Ah, another year, another debate regarding the EA-formulated player ratings in the latest FIFA game.
Of course FIFA 17 is no different from its predecessors in sparking controversy – Lionel Messi replacing Cristiano Ronaldo as the game’s top-rated player is just one example.
As you’d imagine, there are even professional players out there who aren’t thrilled at the rating EA has given them…
Practice makes perfect ?⚽️ pic.twitter.com/dIsdBvwFTt
— EA SPORTS FIFA (@EASPORTSFIFA) September 14, 2016
You might wonder how EA actually manages the unenviable task of rating thousands of players each year, and how exactly they reach the decisions they come to.
Well, wonder no more – ESPN has delved into this thorny issue, based on an interview with Michael Mueller-Moehring, the man who oversees the whole thing.
Mueller-Moehring is producer for EA Sports’ internal database group in Canada, and has the fun job of collecting (and then verifying) the football data at the company.
Considering FIFA 17 has around 700 clubs and 18,000 players, there are roughly 5.4 million data points that go into ratings.
As it transpires, there is a degree of guesswork at first when it comes to the stats of certain, more obscure players. Naturally, not every player in FIFA is world-famous.
But no matter how obscure the player, the stats are then refined once each player is seen doing their thing by one of 9000 data reviewers.
This network of reviewers includes a number of professional-level scouts, but is mostly rounded up by season-ticket holders who attend a ton of matches anyway.
These reviewers then head to a secure EA Sports website, where they provide feedback on whichever players they’ve seen.
According to the ESPN piece, the league in which a player plays determines their lowest and highest possible stats when it comes to technical ability.
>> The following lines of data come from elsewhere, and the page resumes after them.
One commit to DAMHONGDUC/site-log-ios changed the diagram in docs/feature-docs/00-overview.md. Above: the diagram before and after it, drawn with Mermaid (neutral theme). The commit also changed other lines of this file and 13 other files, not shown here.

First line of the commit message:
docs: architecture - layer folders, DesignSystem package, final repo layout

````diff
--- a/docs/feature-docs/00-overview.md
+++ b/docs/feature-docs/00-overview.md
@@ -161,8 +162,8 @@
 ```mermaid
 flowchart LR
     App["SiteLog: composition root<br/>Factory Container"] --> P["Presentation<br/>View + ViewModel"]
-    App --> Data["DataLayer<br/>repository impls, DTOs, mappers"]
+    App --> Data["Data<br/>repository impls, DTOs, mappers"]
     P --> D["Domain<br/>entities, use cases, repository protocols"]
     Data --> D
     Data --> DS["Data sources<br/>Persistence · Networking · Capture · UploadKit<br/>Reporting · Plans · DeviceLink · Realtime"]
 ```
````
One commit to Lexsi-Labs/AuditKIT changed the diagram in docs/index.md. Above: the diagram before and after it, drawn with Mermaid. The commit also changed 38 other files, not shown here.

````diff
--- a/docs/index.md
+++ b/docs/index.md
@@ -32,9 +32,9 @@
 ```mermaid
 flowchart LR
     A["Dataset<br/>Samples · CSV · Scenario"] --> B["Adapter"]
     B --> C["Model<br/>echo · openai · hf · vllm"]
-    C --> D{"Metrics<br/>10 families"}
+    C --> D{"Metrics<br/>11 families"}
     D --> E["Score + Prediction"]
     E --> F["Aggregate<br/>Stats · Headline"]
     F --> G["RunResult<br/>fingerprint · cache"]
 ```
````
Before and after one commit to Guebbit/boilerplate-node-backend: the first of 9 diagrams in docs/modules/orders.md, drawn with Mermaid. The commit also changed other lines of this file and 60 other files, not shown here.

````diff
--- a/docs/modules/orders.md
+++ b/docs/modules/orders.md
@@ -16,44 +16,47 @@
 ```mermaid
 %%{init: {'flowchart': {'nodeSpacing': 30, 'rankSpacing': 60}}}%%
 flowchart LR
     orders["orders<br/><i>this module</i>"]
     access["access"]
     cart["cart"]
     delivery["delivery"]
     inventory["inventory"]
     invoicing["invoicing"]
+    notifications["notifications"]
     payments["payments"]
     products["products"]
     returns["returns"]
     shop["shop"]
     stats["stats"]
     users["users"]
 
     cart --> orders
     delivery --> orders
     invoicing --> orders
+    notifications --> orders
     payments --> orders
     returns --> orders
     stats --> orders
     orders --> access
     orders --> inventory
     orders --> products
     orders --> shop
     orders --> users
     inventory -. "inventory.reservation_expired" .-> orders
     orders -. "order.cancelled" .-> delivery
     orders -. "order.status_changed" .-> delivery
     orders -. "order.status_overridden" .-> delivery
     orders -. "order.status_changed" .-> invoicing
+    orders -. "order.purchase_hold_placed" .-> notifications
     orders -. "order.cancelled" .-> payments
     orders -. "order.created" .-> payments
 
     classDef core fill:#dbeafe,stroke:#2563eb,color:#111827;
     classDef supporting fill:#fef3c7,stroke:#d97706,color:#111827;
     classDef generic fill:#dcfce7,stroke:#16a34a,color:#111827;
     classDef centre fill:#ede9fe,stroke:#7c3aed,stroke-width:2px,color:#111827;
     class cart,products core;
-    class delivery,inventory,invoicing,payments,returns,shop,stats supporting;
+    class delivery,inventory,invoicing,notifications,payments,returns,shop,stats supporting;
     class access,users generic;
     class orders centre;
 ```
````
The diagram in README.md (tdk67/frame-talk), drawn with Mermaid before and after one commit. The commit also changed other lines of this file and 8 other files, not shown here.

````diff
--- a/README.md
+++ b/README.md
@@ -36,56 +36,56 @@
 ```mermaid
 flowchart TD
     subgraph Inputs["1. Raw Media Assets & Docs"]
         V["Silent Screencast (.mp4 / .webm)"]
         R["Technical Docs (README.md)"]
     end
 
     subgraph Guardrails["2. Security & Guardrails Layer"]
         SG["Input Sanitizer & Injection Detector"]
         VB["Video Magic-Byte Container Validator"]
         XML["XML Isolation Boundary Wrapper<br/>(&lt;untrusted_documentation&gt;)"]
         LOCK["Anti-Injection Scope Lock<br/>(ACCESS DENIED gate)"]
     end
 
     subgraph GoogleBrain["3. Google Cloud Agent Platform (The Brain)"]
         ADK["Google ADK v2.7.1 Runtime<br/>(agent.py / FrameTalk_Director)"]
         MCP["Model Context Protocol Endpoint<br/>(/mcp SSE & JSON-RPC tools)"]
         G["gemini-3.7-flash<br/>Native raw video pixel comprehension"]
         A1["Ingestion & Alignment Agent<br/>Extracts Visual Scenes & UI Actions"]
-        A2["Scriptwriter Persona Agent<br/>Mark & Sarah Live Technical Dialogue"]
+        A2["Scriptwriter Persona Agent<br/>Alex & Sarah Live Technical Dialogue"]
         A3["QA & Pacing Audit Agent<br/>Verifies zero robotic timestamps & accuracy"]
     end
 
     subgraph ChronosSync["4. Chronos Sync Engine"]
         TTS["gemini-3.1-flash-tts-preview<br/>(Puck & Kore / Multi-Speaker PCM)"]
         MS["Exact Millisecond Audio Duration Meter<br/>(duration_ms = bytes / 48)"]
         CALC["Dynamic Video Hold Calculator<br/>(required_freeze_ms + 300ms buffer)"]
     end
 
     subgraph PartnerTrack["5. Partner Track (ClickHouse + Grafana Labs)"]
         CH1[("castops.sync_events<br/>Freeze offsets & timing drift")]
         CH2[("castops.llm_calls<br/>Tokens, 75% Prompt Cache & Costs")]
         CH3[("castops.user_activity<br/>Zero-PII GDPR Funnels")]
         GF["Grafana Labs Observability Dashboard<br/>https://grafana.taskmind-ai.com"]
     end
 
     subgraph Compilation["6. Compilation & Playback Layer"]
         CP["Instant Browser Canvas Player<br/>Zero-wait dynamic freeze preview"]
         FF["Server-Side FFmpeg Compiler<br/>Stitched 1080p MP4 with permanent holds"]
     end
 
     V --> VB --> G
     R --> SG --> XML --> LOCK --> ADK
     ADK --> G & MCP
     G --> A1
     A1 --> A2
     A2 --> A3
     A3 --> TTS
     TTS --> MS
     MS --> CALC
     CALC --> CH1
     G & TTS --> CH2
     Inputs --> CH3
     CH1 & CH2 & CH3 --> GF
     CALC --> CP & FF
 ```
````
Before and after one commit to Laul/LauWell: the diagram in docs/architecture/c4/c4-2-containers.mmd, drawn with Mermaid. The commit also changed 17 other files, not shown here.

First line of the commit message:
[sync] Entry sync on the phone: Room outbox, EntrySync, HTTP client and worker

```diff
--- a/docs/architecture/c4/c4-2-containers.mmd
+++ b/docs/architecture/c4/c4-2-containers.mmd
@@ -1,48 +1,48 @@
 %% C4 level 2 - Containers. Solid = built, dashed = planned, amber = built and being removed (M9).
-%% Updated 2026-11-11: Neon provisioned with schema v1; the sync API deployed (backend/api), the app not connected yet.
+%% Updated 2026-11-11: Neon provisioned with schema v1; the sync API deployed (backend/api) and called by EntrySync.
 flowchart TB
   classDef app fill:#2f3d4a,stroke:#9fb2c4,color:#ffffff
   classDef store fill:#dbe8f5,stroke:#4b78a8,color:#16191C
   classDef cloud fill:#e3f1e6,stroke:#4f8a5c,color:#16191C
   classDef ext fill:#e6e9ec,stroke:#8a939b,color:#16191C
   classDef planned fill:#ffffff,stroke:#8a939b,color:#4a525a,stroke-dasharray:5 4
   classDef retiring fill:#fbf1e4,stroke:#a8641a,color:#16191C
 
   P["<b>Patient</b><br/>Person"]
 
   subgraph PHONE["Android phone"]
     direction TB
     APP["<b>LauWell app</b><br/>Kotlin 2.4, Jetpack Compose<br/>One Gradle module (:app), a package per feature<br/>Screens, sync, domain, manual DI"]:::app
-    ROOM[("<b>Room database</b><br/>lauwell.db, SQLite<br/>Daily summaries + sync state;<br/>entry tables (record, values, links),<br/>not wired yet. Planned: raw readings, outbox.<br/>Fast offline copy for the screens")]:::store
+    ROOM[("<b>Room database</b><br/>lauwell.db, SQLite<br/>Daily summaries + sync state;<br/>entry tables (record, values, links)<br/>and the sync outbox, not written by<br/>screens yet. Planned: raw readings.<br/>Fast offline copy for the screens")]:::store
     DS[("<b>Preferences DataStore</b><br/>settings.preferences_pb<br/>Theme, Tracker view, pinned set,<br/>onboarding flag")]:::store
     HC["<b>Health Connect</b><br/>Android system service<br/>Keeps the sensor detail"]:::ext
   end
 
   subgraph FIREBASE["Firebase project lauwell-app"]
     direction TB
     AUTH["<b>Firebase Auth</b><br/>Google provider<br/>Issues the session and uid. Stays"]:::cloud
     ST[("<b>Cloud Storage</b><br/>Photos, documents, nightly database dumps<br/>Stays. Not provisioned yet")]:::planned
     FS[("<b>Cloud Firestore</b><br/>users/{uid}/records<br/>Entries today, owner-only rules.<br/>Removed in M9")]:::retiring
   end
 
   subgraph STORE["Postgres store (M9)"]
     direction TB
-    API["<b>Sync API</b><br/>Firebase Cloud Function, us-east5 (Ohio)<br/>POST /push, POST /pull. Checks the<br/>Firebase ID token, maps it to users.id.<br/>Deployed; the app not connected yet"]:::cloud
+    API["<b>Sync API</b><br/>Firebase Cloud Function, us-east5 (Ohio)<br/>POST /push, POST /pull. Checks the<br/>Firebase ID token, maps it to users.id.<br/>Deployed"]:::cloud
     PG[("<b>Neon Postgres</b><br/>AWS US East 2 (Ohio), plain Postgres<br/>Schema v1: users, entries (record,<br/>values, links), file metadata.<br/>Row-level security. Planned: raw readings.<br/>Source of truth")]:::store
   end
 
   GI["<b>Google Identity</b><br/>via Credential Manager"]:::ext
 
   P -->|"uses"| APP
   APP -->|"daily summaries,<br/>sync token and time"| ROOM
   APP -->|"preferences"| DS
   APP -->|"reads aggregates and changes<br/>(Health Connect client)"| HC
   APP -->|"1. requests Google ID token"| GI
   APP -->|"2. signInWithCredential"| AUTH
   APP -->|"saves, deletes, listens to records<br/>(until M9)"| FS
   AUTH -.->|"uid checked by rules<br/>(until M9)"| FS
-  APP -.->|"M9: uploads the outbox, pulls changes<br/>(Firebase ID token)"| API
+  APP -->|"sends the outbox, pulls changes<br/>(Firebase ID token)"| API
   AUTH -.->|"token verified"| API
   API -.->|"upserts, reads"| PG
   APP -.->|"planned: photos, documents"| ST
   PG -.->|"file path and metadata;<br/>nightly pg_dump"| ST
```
For example, ESPN writes that if Messi were playing in the Irish league, his attributes would drop ‘simply because he’s not on the highest level anymore’.
Of course, any physical attributes remain unaffected, regardless of the league the player is in.
Understandably, there are certain individual players that don’t really conform to EA’s formula. One such example is German forward Thomas Muller.
Michael Mueller-Moehring explains:
A case is Thomas Muller, who isn’t good at anything, really, apart from his positioning. He always finds the right spot on the pitch, it’s amazing. But he’s not a great dribbler and he can’t really strike the ball properly – his finishing is sometimes really, really off. Shot power is not his strength as well. So if you rate Thomas Muller properly, he ends up with a rating that we say doesn’t make sense. It’s too low.
In cases such as these, EA Sports will boost the overall rating to reflect the standing in the game. They can do the opposite too, but apparently have never had to.
There you go – that’s how the magic happens. Doubtless this will create far more debates than it will ever solve, but that’s life.